The other day in Trader Joe’s, I found myself lamenting the fact that they don’t sell half-pound packages of ground beef.
After years of cooking for a small army of children and whatever stray souls my father had dragged home — and after divorcing him — she had winced at the sight of a one-pound of package of ground beef in the grocery store.
“I’m just one person, I couldn’t possibly eat all of that meat!”
She was living alone by then, in a stucco bungalow in Santa Fe, New Mexico.
All that extra food and the prospect of wasting it, overwhelmed her.
Still, she had planted a huge organic garden for us, filling it with lettuces, beets, carrots, radishes, corn, tomatoes, and green peppers. Never broccoli. She’d intimated that she had had a bad experience with her alcoholic father, who’d named her after an iconic movie star, and often raged at her and her mother over trivial matters.
She’d always worried about food going to waste. People think I’m kidding when I tell them we weren’t allowed to leave the table until we’d eaten everything. A grain of brown rice on our plates would keep us from being excused.
She’d been a vegetarian for awhile, feeding us garden-fresh meals and rice and bean, and the occasional hamburger. At least once a week, she prepared a special steak for my father, serving it to him as if he were royalty, after we’d all gone to bed.
We were a family of seven living on my father’s teaching salary. It occurs to me now that she abstained from meat to economize as much as for humane reasons, and to ensure my father’s affection. He was a red-meat eater through and through.
He teased her about the vegetarian thing. They’d banter about plants and their capacity to experience pain.
“I bet that vegetables scream when you harvest them, if you listen closely,” my father said.
“I never heard a carrot cry when I pulled it out of the ground. Cows and chickens, they scream.”
“And fish?” he’d asked.
“I don’t know about that.”
It’s funny, the ways my life today is like hers was after she left California.
I live in a small stucco house the desert, one state away from her last home, before she passed away of congestive heart failure. I have a dog by my side every minute of the day. I watch only regular TV (thankfully not Judge Judy, which my mother enjoyed). I love a good cup of coffee in the morning and green tea in the afternoon. I talk to houseplants and the cactus in the front yard.
There are plenty of ways I’m nothing like her, and wish I was: She could train dogs like a professional. She read a book every two days and mostly kept up on The New Yorker. She sewed countless beautiful quilts, made the best bread I’ve ever smelled and eaten, and built bookshelves and additions on houses.

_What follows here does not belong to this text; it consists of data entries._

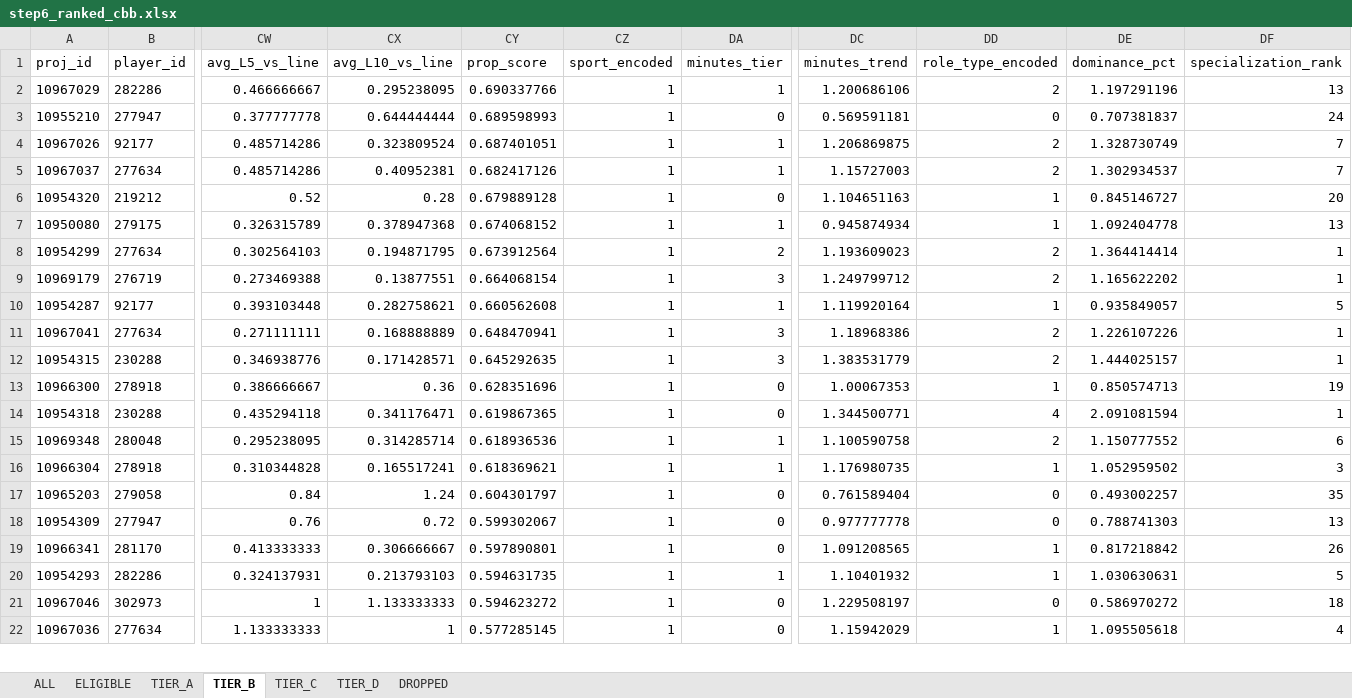
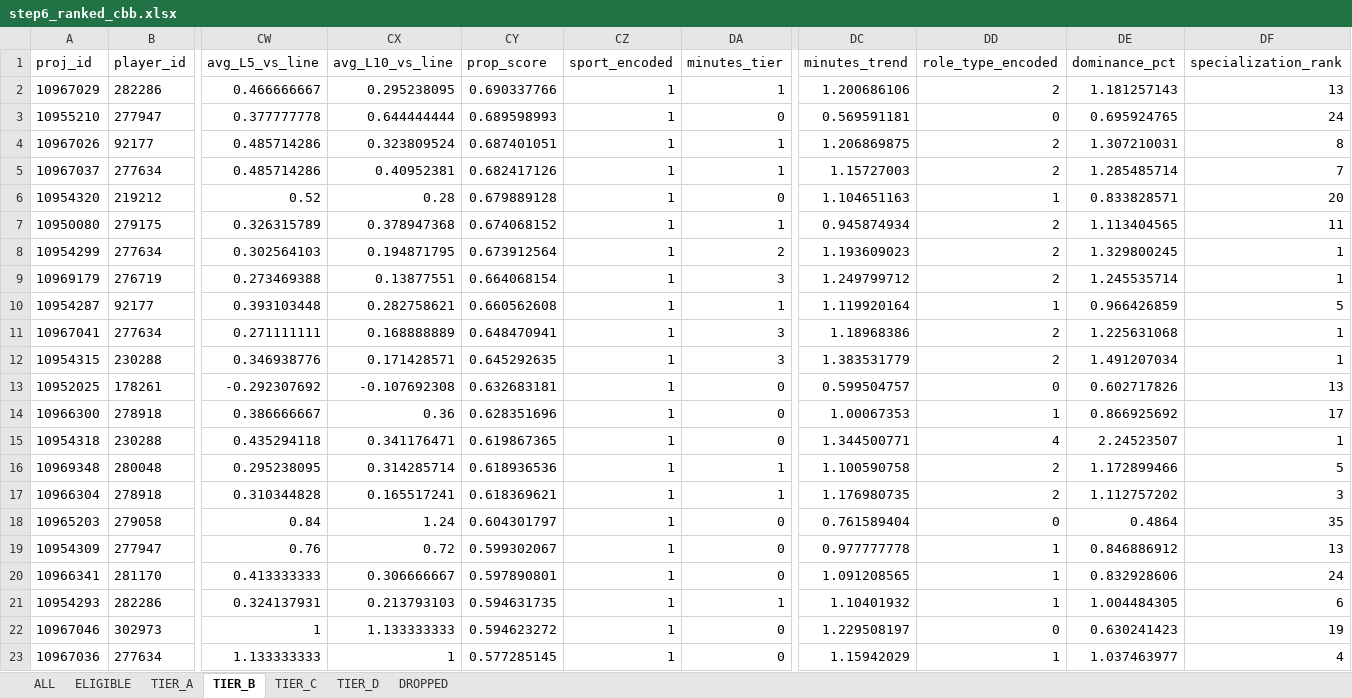
Before and after one commit to halekevi/nba-pipelines, an Excel workbook: CBB/step6_ranked_cbb.xlsx, sheet TIER_B, drawn as a sheet; only a part is shown, gaps mark what is left out; values as stored, in another font and other column widths than the file's, no borders; addresses are those after the commit; rows hold the shown columns only; the diff covers the shown part only; the diff names each change by its address in the sheet, - before the commit and + after, or states it on an @@ line.

```diff
--- a/CBB/step6_ranked_cbb.xlsx (sheet TIER_B)
+++ b/CBB/step6_ranked_cbb.xlsx (sheet TIER_B)
-DE2 (dominance_pct): 1.197291196
+DE2 (dominance_pct): 1.181257143
-DE3 (dominance_pct): 0.707381837
+DE3 (dominance_pct): 0.695924765
-DE4 (dominance_pct): 1.328730749
+DE4 (dominance_pct): 1.307210031
-DF4 (specialization_rank): 7
+DF4 (specialization_rank): 8
-DE5 (dominance_pct): 1.302934537
+DE5 (dominance_pct): 1.285485714
-DE6 (dominance_pct): 0.845146727
+DE6 (dominance_pct): 0.833828571
-DD7 (role_type_encoded): 1
+DD7 (role_type_encoded): 2
-DE7 (dominance_pct): 1.092404778
+DE7 (dominance_pct): 1.113404565
-DF7 (specialization_rank): 13
+DF7 (specialization_rank): 11
-DE8 (dominance_pct): 1.364414414
+DE8 (dominance_pct): 1.329800245
-DE9 (dominance_pct): 1.165622202
+DE9 (dominance_pct): 1.245535714
-DE10 (dominance_pct): 0.935849057
+DE10 (dominance_pct): 0.966426859
-DE11 (dominance_pct): 1.226107226
+DE11 (dominance_pct): 1.225631068
-DE12 (dominance_pct): 1.444025157
+DE12 (dominance_pct): 1.491207034
+row 13: 10952025 | 178261 | -0.292307692 | -0.107692308 | 0.632683181 | 1 | 0 | 0.599504757 | 0 | 0.602717826 | 13
-DE14 (dominance_pct): 0.850574713
+DE14 (dominance_pct): 0.866925692
-DF14 (specialization_rank): 19
+DF14 (specialization_rank): 17
-DE15 (dominance_pct): 2.091081594
+DE15 (dominance_pct): 2.24523507
-DE16 (dominance_pct): 1.150777552
+DE16 (dominance_pct): 1.172899466
-DF16 (specialization_rank): 6
+DF16 (specialization_rank): 5
-DD17 (role_type_encoded): 1
+DD17 (role_type_encoded): 2
-DE17 (dominance_pct): 1.052959502
+DE17 (dominance_pct): 1.112757202
-DE18 (dominance_pct): 0.493002257
+DE18 (dominance_pct): 0.4864
-DD19 (role_type_encoded): 0
+DD19 (role_type_encoded): 1
-DE19 (dominance_pct): 0.788741303
+DE19 (dominance_pct): 0.846886912
-DE20 (dominance_pct): 0.817218842
+DE20 (dominance_pct): 0.832928606
-DF20 (specialization_rank): 26
+DF20 (specialization_rank): 24
-DE21 (dominance_pct): 1.030630631
+DE21 (dominance_pct): 1.004484305
-DF21 (specialization_rank): 5
+DF21 (specialization_rank): 6
-DE22 (dominance_pct): 0.586970272
+DE22 (dominance_pct): 0.630241423
-DF22 (specialization_rank): 18
+DF22 (specialization_rank): 19
-DE23 (dominance_pct): 1.095505618
+DE23 (dominance_pct): 1.037463977
```
Also changed, not shown: 5 added rows, 1 removed row and 16 edited cells elsewhere in this sheet, sheet ALL, sheet TIER_D, sheet ELIGIBLE, sheet DROPPED, sheet TIER_C, sheet TIER_A, CBB/step6_ranked_wcbb.xlsx, NBA/step8_nba1h_direction_clean.xlsx, 8 other files.
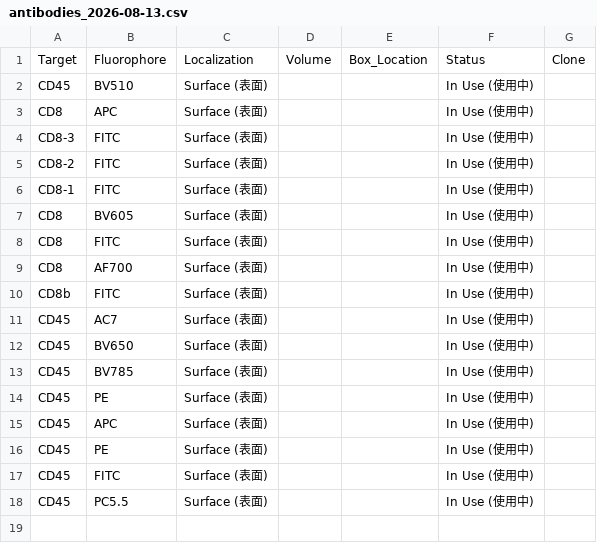
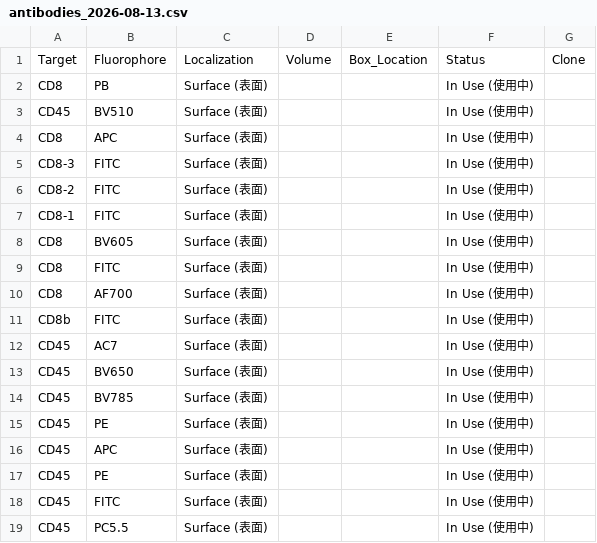
Before and after one commit to Zwww404/antibody-app, a CSV file: backups/antibodies_2026-08-13.csv, drawn as a sheet; the diff names each change by its address in the sheet, - before the commit and + after, or states it on an @@ line.

```diff
--- a/backups/antibodies_2026-08-13.csv
+++ b/backups/antibodies_2026-08-13.csv
+row 2: CD8 | PB | Surface (表面) |  |  | In Use (使用中)
```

She had a certain hardness about her, which I may or may not carry, somewhere in me. She could be brash and opinionated. She could also be vulnerable, gentle, loving, and funny. I remember how much she’d wanted to see Easter Island and Scotland, but she hated airports and crowds.
I miss her.
And not because it’s Mother’s Day, which she despised. To help bring in a bit more money, she had waitressed twice a week, Monday Rotary Club lunch and Sundays, in the small town where I grew up. Working Mother’s Day at the Palace, a steakhouse, had cured her of any romance she may have had about the holiday.
She often said, “Once a year, people are nice to their mothers. What a sham.”
I sent her a dozen roses one year, almost to spite her. If she enjoyed them, which I imagine she did, it was grudgingly.
To honor her this year, I’m going to buy a pound of ground beef, and grill two burgers, medium rare with a lot of cheddar cheese.
6 thoughts on “Becoming Marilyn”
Love it 😍 You brought back many memories of you all. Happy Mother’s Day. Where are you living?
Lovely writing Leebird. You captured her so succinctly. The banter between your parents made me laugh. I picked up similar characteristics in Marilyn to my Mom. So happy to have had the pleasure of meeting her. Buy that package of beef and enjoy a burger in her honor.❤️
LikeLiked by 1 person
Thank you, Susie Q. I will do that!
Thank you for bringing my friend to life for me one more time. Although she is never very far away. She was a resilient soul wasn’t she. With so much heart. I’m pleased to hear the resemblance. 💕
Thank you, Nancy. She was so deeply fond of you.